The Manager of the Year award is for the regular season only — votes are taken before the playoffs — so Mets manager Terry Collins (three first-place votes to Maddon’s 18) may have lost some cred due to the timing. Collins’ Mets, after all, beat the Cubs in the NL Championship Series and made it to the World Series.
But there are many intangibles involved in managing, and there are no stats to accurately determine a skipper’s value to his club. Indeed, a good case can also be made for Cardinals manager Mike Matheny, who got nine first-place votes. His team finished with a league-best 100 wins, despite a fleet of injuries.
Yet, everybody thinks Maddon is a great manager, and the proof’s in the past. With Tampa Bay, he developed young stars such as Evan Longoria and James Shields and led the cash-strapped Rays to five 90-plus-win seasons in nine years, including four playoff appearances and one American League pennant.
Accepting the Cubs job could have been a disaster for him. Not much is expected of a manager in South Florida, but with the Cubs, there are desperate desires that have basically sunk every manager going back to 1908.
“I think it’s important to step outside your comfort zone,’’ Maddon said, explaining why he came to Chicago. Typical of him, he was speaking from his Tampa restaurant.
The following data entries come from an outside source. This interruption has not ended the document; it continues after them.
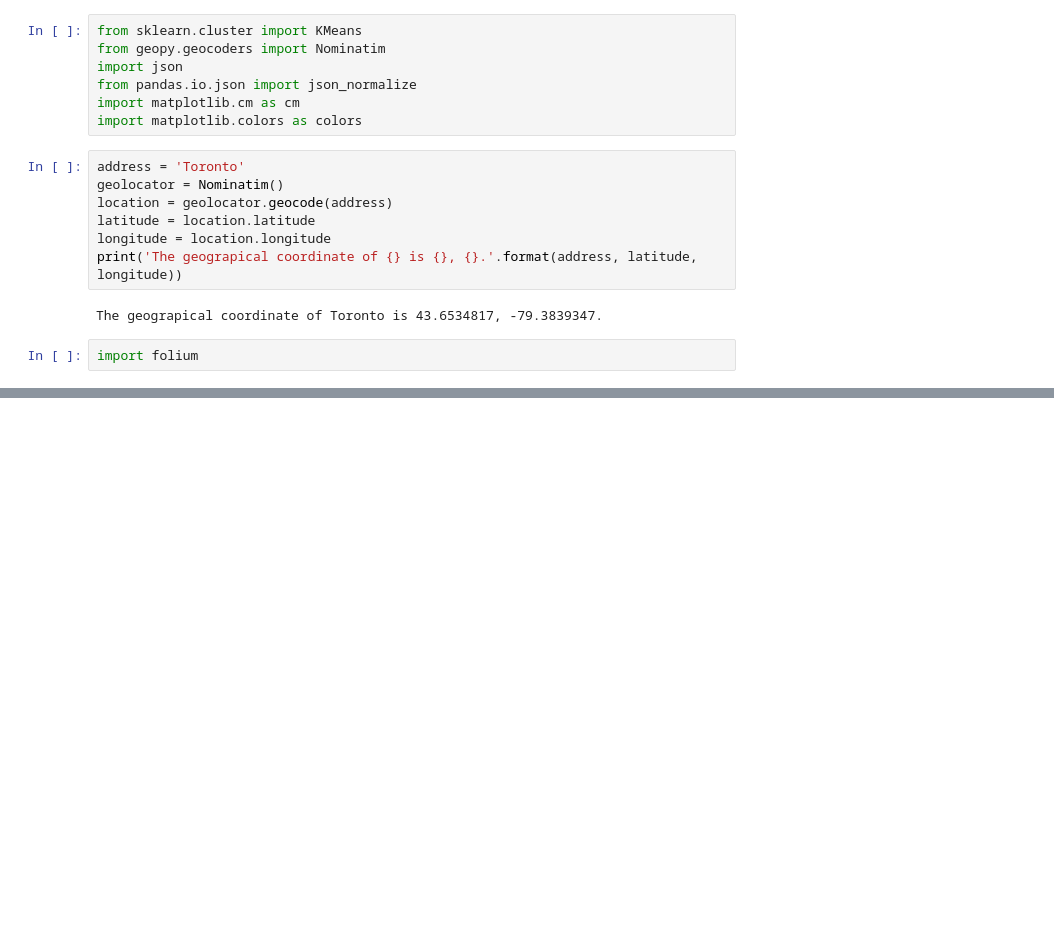
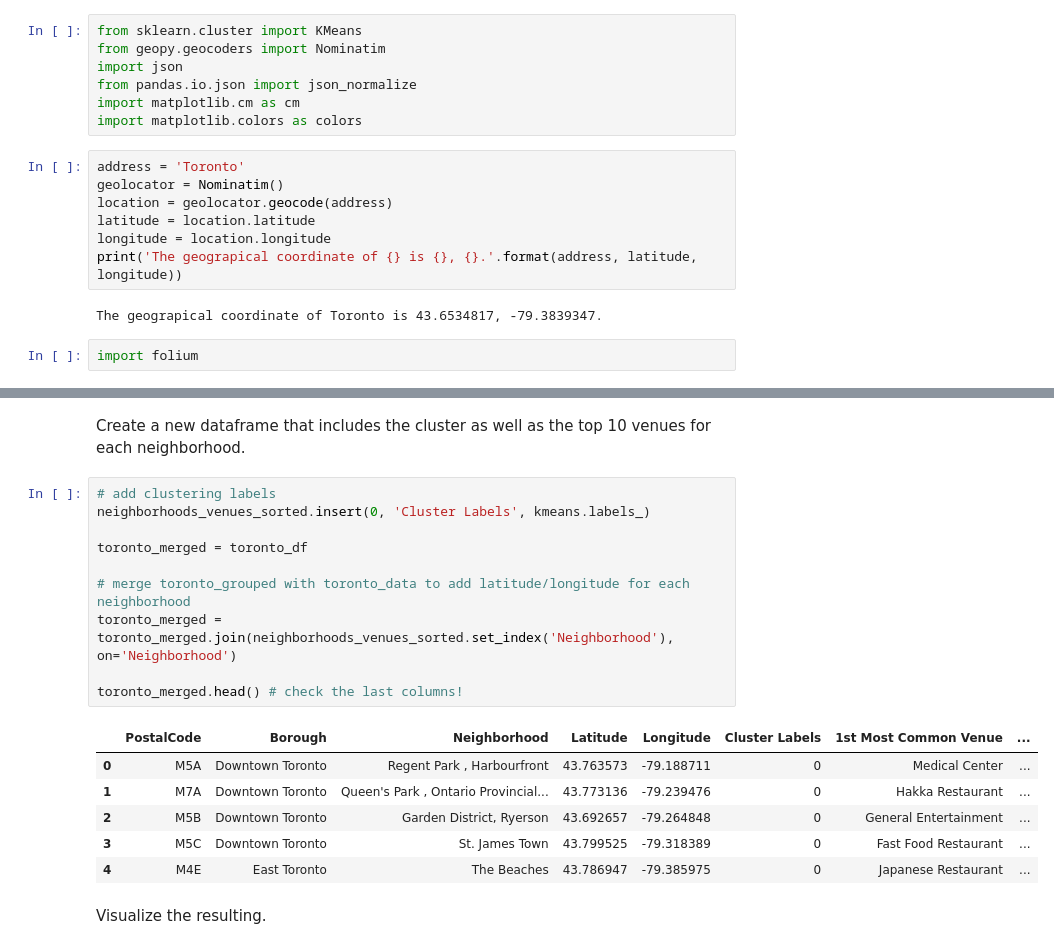
Before and after one commit to aishvaryk/Coursera_Capstone, a Jupyter notebook: Battle of Toronto.ipynb, the cells around one changed output, grey strips where cells are left out. Saved outputs shown, nothing was run; the diff lists cells and outputs as text; blank space fills up the shorter version.

```diff
--- a/Battle of Toronto.ipynb
+++ b/Battle of Toronto.ipynb
@@ -137,0 +476,21 @@ toronto_map
+# %% [markdown]
+Create a new dataframe that includes the cluster as well as the top 10 venues for each neighborhood.
+# %%
+# add clustering labels
+neighborhoods_venues_sorted.insert(0, 'Cluster Labels', kmeans.labels_)
+
+toronto_merged = toronto_df
+
+# merge toronto_grouped with toronto_data to add latitude/longitude for each neighborhood
+toronto_merged = toronto_merged.join(neighborhoods_venues_sorted.set_index('Neighborhood'), on='Neighborhood')
+
+toronto_merged.head() # check the last columns!
+# %% [output]
+|  | PostalCode | Borough | Neighborhood | Latitude | Longitude | Cluster Labels | 1st Most Common Venue | ... |
+| 0 | M5A | Downtown Toronto | Regent Park , Harbourfront | 43.763573 | -79.188711 | 0 | Medical Center | ... |
+| 1 | M7A | Downtown Toronto | Queen's Park , Ontario Provincial... | 43.773136 | -79.239476 | 0 | Hakka Restaurant | ... |
+| 2 | M5B | Downtown Toronto | Garden District, Ryerson | 43.692657 | -79.264848 | 0 | General Entertainment | ... |
+| 3 | M5C | Downtown Toronto | St. James Town | 43.799525 | -79.318389 | 0 | Fast Food Restaurant | ... |
+| 4 | M4E | East Toronto | The Beaches | 43.786947 | -79.385975 | 0 | Japanese Restaurant | ... |
+# %% [markdown]
+Visualize the resulting.
```
Also changed, not shown: parts of 40 cells of this notebook.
He added, “I really think straight-up pizza tonight.’’
The goofy stuff he sometimes does to keep his team light and loose is not unusual. There have been screwy managers forever. But Maddon’s deep understanding that baseball is not like other, less-monotonous sports with fewer games and sudden adrenaline bursts has forged his philosophy.
Baseball players, he professes, have to believe in the “process’’ and not change anything they do once they are engaged — mentally or physically — game after game. He doesn’t even mind errors: “I welcome them, as long as they’re physical and not mental.”
He believes in honesty. “It’s all about building relationships and establishing trust,’’ he said. He knows that sounds clichéd, but he literally didn’t know any Cubs players at the beginning, and he made it his duty to meet and understand them all.
He was able this season to make kids such as Kyle Schwarber, Addison Russell and Rookie of the Year Kris Bryant bloom and flourish. He got quirky shortstop Starlin Castro to move to second base and blossom.
He said he didn’t care if he hurt anybody’s feelings with his decisions, but he amended that.
“You never want to be cruel. You never want to destroy somebody’s confidence. Ever.’’
And he never did.
“It’s fun to come to work every day and be around him,’’ said president Theo Epstein, who hired the guy. “He made my quality of life better.’’
Call Maddon’s presence therapeutic, then.
And call it rewarded.
Follow me on Twitter @ricktelander.